Before and after images
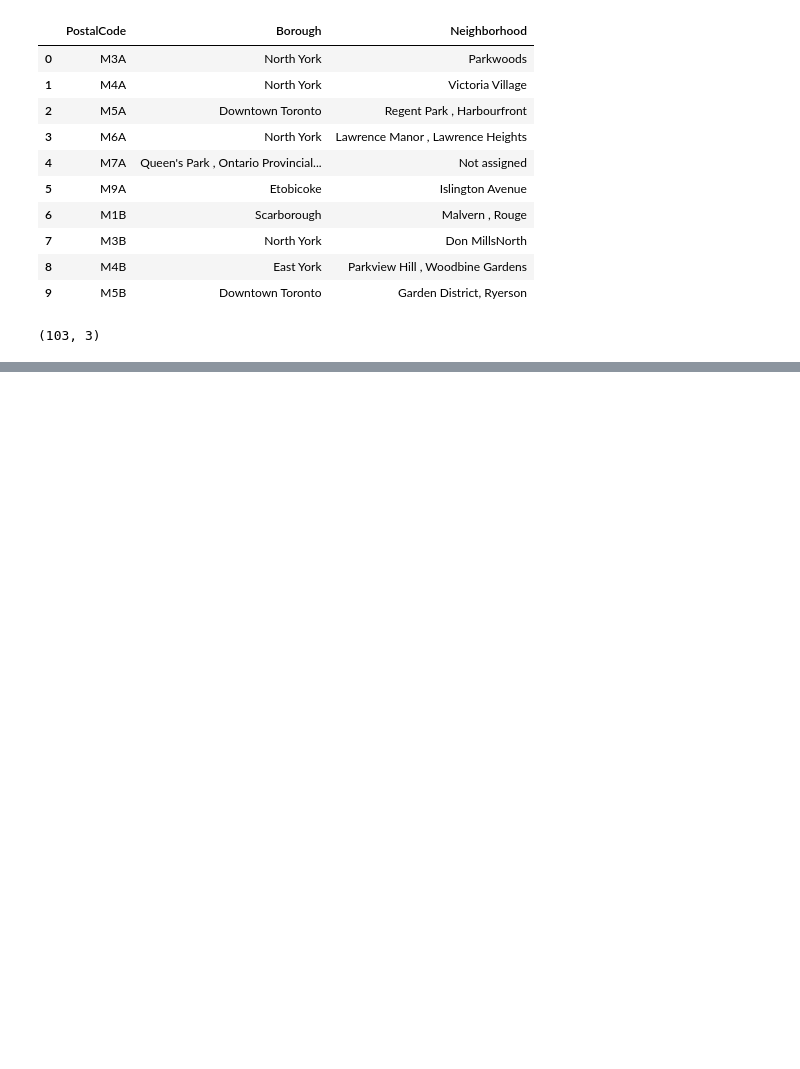
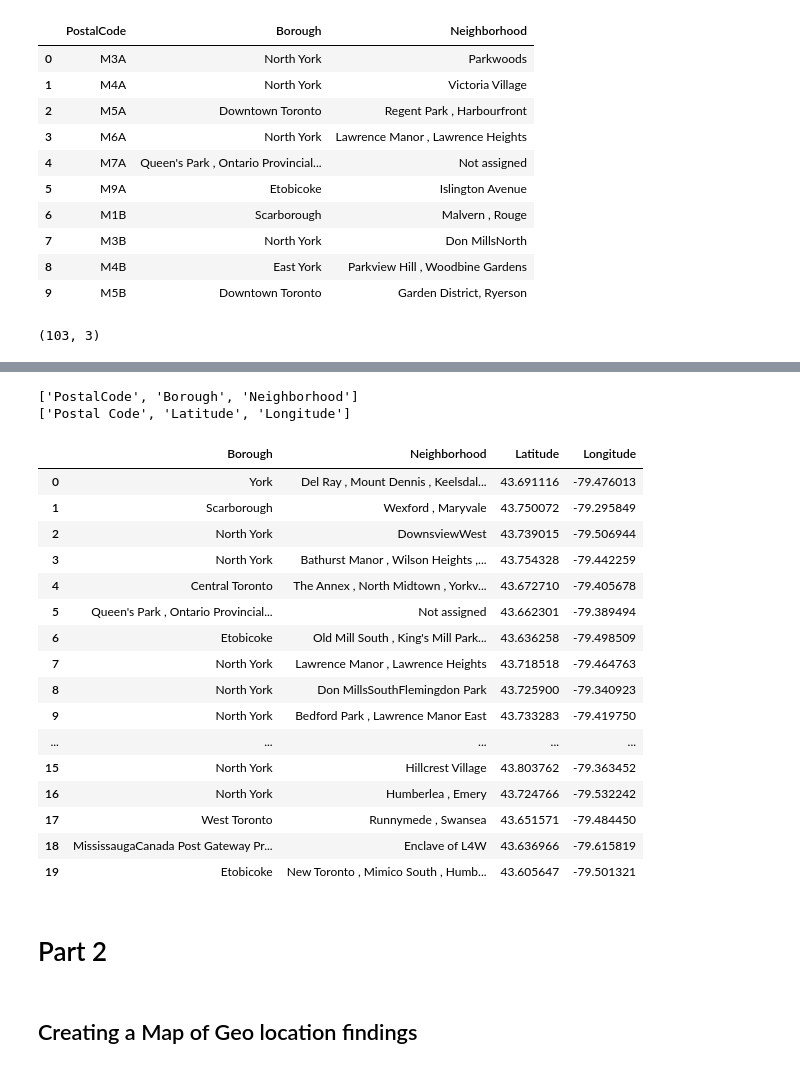
Before and after one commit to robertnadar/Coursera_Capstone, a Jupyter notebook: TorontoCityClustering.ipynb, the cells around one changed output, grey strips where cells are left out. Cells and saved outputs as stored; diff of their text form; code cells hidden in the pictures; blank space fills up the shorter version.

```diff
--- a/TorontoCityClustering.ipynb
+++ b/TorontoCityClustering.ipynb
@@ -113,0 +118,5 @@ print(toronto_df.shape)
+# %%
+
+url2="http://cocl.us/Geospatial_data"
+geo_data=pd.read_csv(url2)
+geo_data.head(10)
@@ -113,0 +135,31 @@ print(toronto_df.shape)
+# %%
+print(list(toronto_df))
+print(list(geo_data))
+
+full_table = toronto_df.set_index('PostalCode').join(geo_data.set_index('Postal Code'))
+full_table = full_table.sample(frac=1).reset_index(drop=True)
+full_table.head(20)
+# %% [output]
+['PostalCode', 'Borough', 'Neighborhood']
+['Postal Code', 'Latitude', 'Longitude']
+|  | Borough | Neighborhood | Latitude | Longitude |
+| 0 | York | Del Ray , Mount Dennis , Keelsdal... | 43.691116 | -79.476013 |
+| 1 | Scarborough | Wexford , Maryvale | 43.750072 | -79.295849 |
+| 2 | North York | DownsviewWest | 43.739015 | -79.506944 |
+| 3 | North York | Bathurst Manor , Wilson Heights ,... | 43.754328 | -79.442259 |
+| 4 | Central Toronto | The Annex , North Midtown , Yorkv... | 43.672710 | -79.405678 |
+| 5 | Queen's Park , Ontario Provincial... | Not assigned | 43.662301 | -79.389494 |
+| 6 | Etobicoke | Old Mill South , King's Mill Park... | 43.636258 | -79.498509 |
+| 7 | North York | Lawrence Manor , Lawrence Heights | 43.718518 | -79.464763 |
+| 8 | North York | Don MillsSouthFlemingdon Park | 43.725900 | -79.340923 |
+| 9 | North York | Bedford Park , Lawrence Manor East | 43.733283 | -79.419750 |
+| ... | ... | ... | ... | ... |
+| 15 | North York | Hillcrest Village | 43.803762 | -79.363452 |
+| 16 | North York | Humberlea , Emery | 43.724766 | -79.532242 |
+| 17 | West Toronto | Runnymede , Swansea | 43.651571 | -79.484450 |
+| 18 | MississaugaCanada Post Gateway Pr... | Enclave of L4W | 43.636966 | -79.615819 |
+| 19 | Etobicoke | New Toronto , Mimico South , Humb... | 43.605647 | -79.501321 |
+# %% [markdown]
+# Part 2
+# %% [markdown]
+## Creating a Map of Geo location findings
```
Also changed, not shown: parts of 6 cells of this notebook.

◆ **Work item**: Your answer must be an exact copy of the records above, with every picture left out.

◆ **Solution for this task**:
Before and after one commit to robertnadar/Coursera_Capstone, a Jupyter notebook: TorontoCityClustering.ipynb, the cells around one changed output, grey strips where cells are left out. Cells and saved outputs as stored; diff of their text form; code cells hidden in the pictures; blank space fills up the shorter version.

```diff
--- a/TorontoCityClustering.ipynb
+++ b/TorontoCityClustering.ipynb
@@ -113,0 +118,5 @@ print(toronto_df.shape)
+# %%
+
+url2="http://cocl.us/Geospatial_data"
+geo_data=pd.read_csv(url2)
+geo_data.head(10)
@@ -113,0 +135,31 @@ print(toronto_df.shape)
+# %%
+print(list(toronto_df))
+print(list(geo_data))
+
+full_table = toronto_df.set_index('PostalCode').join(geo_data.set_index('Postal Code'))
+full_table = full_table.sample(frac=1).reset_index(drop=True)
+full_table.head(20)
+# %% [output]
+['PostalCode', 'Borough', 'Neighborhood']
+['Postal Code', 'Latitude', 'Longitude']
+|  | Borough | Neighborhood | Latitude | Longitude |
+| 0 | York | Del Ray , Mount Dennis , Keelsdal... | 43.691116 | -79.476013 |
+| 1 | Scarborough | Wexford , Maryvale | 43.750072 | -79.295849 |
+| 2 | North York | DownsviewWest | 43.739015 | -79.506944 |
+| 3 | North York | Bathurst Manor , Wilson Heights ,... | 43.754328 | -79.442259 |
+| 4 | Central Toronto | The Annex , North Midtown , Yorkv... | 43.672710 | -79.405678 |
+| 5 | Queen's Park , Ontario Provincial... | Not assigned | 43.662301 | -79.389494 |
+| 6 | Etobicoke | Old Mill South , King's Mill Park... | 43.636258 | -79.498509 |
+| 7 | North York | Lawrence Manor , Lawrence Heights | 43.718518 | -79.464763 |
+| 8 | North York | Don MillsSouthFlemingdon Park | 43.725900 | -79.340923 |
+| 9 | North York | Bedford Park , Lawrence Manor East | 43.733283 | -79.419750 |
+| ... | ... | ... | ... | ... |
+| 15 | North York | Hillcrest Village | 43.803762 | -79.363452 |
+| 16 | North York | Humberlea , Emery | 43.724766 | -79.532242 |
+| 17 | West Toronto | Runnymede , Swansea | 43.651571 | -79.484450 |
+| 18 | MississaugaCanada Post Gateway Pr... | Enclave of L4W | 43.636966 | -79.615819 |
+| 19 | Etobicoke | New Toronto , Mimico South , Humb... | 43.605647 | -79.501321 |
+# %% [markdown]
+# Part 2
+# %% [markdown]
+## Creating a Map of Geo location findings
```
Also changed, not shown: parts of 6 cells of this notebook.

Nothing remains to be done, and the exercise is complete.